- [Task prompt] The task calls for each line of the records below in which the word "outline" appears.

- [Records for this task]
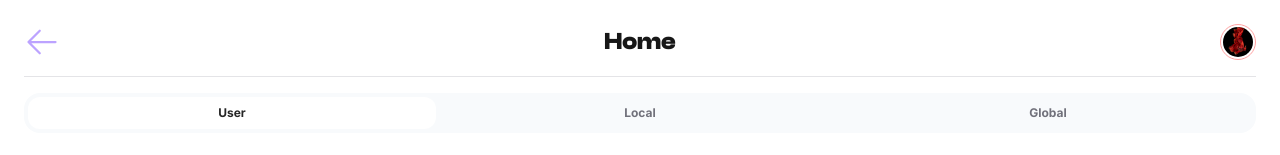
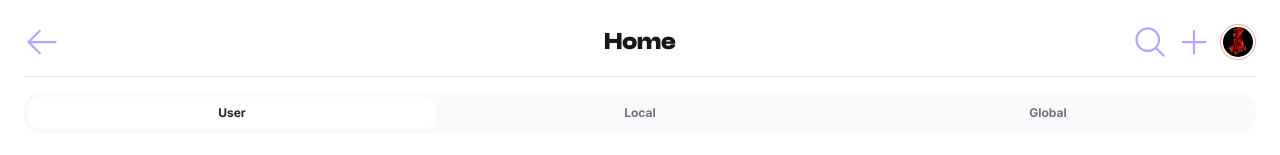
Before and after one commit to WCC-Fishbowl/Fishtribution, a Next.js app in the folder fishtribution/: page /home in a window 1280 px wide. Shown: the top 155 px of the page. Built offline with nearby package versions, Linux system fonts and the light colour scheme.

Commit message:
Forgot a couple buttons mb

```diff
--- a/fishtribution/app/(tabs)/home/page.tsx
+++ b/fishtribution/app/(tabs)/home/page.tsx
@@ -7,7 +7,7 @@ import { CatchTile } from '@/components/CatchCard';
 import { Fish } from '@/types/Fish';
 import { Catch } from '@/types/Catch';
 import { useRouter } from 'next/navigation';
-import { ArrowLeftIcon } from '@heroicons/react/24/outline';
+import { ArrowLeftIcon, MagnifyingGlassIcon, PlusIcon } from '@heroicons/react/24/outline';
 
 const filters = ['User', 'Local', 'Global']
 
@@ -33,22 +33,48 @@ export default function HomePage() {
   return (
     <div className="flex flex-col p-6 pb-24 font-sans">
       {/* Header */}
-      <header className="flex items-center justify-between">
+      <header className="grid grid-cols-[1fr_auto_1fr] items-center">
+        <div className="flex justify-self-start">
           <button
             type="button"
             aria-label="Back"
             className="h-9 w-9 text-brand-primary hover:text-brand-primary-light"
             onClick={() => router.back()}
+          ><ArrowLeftIcon className="h-full w-full" /></button>
+        </div>
+
+        <h1 className="justify-self-center font-title text-2xl font-bold">
+          {selected === 'User' ? 'Home' : 'Explore'}
+        </h1>
+
+        <div className="flex items-center justify-self-end gap-2">
+          <button
+            type="button"
+            aria-label="First action"
+            className="h-9 w-9 text-brand-primary hover:text-brand-primary-light"
+            onClick={() => console.log("Search/Filter")}
+          ><MagnifyingGlassIcon className="h-full w-full" /></button>
+
+        <button
+            type="button"
+            aria-label="Second action"
+            className="h-9 w-9 text-brand-primary hover:text-brand-primary-light"
+            onClick={() => router.push('/log-catch')}
+        ><PlusIcon className="h-full w-full" /></button>
+
+        <Link
+            href="/profile"
+            aria-label="Profile"
+            className="h-9 w-9 rounded-full border border-red-300 p-0.5"
         >
-          <ArrowLeftIcon className="h-full w-full"/>
-        </button>
-
-        <h1 className="font-title text-2xl font-bold">{selected === 'User' ? 'Home' : 'Explore'}</h1>
-
-        <Link href="/profile" aria-label="Profile" className="h-9 w-9 rounded-full border border-red-300 p-0.5">
             {/* eslint-disable-next-line @next/next/no-img-element */}
-          <img src="/betta.jpg" alt="" className="h-full w-full rounded-full object-cover" />
+            <img
+                src="/betta.jpg"
+                alt=""
+                className="h-full w-full rounded-full object-cover"
+            />
         </Link>
+    </div>
 </header>
 
       <div className="my-4 border-b border-zinc-200" />
```
Lines whose indentation alone changed are shown as unchanged.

- [Answer section]
-import { ArrowLeftIcon } from '@heroicons/react/24/outline';
+import { ArrowLeftIcon, MagnifyingGlassIcon, PlusIcon } from '@heroicons/react/24/outline';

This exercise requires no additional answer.